One of the best marketing lines I ever heard came from none other than Manomet Bird Observatory (MBO) in 1987.

The cover of the MBO brochure read, “To find answers to some of today’s tough conservation questions… somebody should have begun the research years ago.” I thought the next line was brilliant.  It read simply: Somebody did.[1]

Although a great marketing pitch for science, it was also a true statement. Too often we wish we had a valid reference point to measure how the natural world has changed.

A recent story in the Alabama press reminded me of the genius of MBO’s pitch almost 30 years ago. The article reported that The National Fish and Wildlife Foundation, a multi-decade funder of Manomet, has just awarded a $1.4M grant to Mobile Bay chapters of the Audubon Society for monitoring shorebirds along the Alabama coast.[2]  The funds came from the BP Deepwater Horizon Oil Spill settlement. The spill occurred six years ago, April 20, 2010.

One of the big challenges with assessing the damages of the oil spill was that we had such a poor understanding of bird populations along the coast in advance of the spill. BP lawyers used the lack of baseline data as a mechanism to cast doubt on the extent of the damages. To be honest, scientifically, it’s not an illogical argument. Ethically, perhaps it’s another matter.

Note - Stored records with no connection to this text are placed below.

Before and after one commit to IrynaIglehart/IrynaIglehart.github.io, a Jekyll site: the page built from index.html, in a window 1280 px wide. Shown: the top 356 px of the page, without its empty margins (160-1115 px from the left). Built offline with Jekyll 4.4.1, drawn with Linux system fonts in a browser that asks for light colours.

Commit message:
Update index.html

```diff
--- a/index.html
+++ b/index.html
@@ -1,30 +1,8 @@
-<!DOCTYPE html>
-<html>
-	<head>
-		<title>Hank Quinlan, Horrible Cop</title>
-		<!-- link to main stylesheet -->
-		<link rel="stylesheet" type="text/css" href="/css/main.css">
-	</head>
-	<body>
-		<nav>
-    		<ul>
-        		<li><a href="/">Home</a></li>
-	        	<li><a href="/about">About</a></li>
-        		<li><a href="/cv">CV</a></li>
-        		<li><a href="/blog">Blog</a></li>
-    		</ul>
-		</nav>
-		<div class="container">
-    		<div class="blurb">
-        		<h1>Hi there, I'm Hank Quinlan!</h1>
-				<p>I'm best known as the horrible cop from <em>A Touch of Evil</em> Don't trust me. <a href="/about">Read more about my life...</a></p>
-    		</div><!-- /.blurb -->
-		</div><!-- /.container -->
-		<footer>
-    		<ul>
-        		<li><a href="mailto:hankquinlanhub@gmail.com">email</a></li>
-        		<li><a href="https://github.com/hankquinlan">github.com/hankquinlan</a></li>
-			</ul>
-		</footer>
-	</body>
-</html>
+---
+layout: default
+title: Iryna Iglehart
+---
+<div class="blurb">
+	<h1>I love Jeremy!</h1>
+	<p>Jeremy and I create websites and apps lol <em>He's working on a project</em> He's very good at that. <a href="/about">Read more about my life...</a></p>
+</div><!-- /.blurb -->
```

Manomet’s International Shorebird Survey (ISS), started by Brian Harrington over a decade before that great MBO brochure was conceived, has been the best available source of long-term data on shorebird populations in North America. Today, ISS is figuring prominently in a plan to ramp up more thorough monitoring of the north Gulf Coast.

Basic population assessments are some of the most avoided types of biology research.  Scientists prefer to test hypotheses, and scientific journals prefer to publish the same.  Descriptive studies, such as basic population monitoring, are given short shrift. And yet in a rapidly changing world, one could argue the most important work to be done is basic monitoring. How else are we supposed to understand the impact we have on the world? The BP spill is a case in point.  If we don’t understand our impact on the things we cherish about the natural world, they could vanish quite literally before we know it.

This is why our landbird program, which has been monitoring migratory birds using the exact same methods for nearly 50 years, is so important. It’s why our pioneering shorebird surveys of the North Slope of Alaska, and now in the Yukon Delta, are so valuable. Without a yardstick, we’re operating the planet in the blind.

Indeed, somebody should have started this work long ago. Somebody did.

[1] Thanks to Jennie Robbins and Kim Goggin for locating a hard copy of Manomet’s 1987 brochure in the archives (i.e., the closet).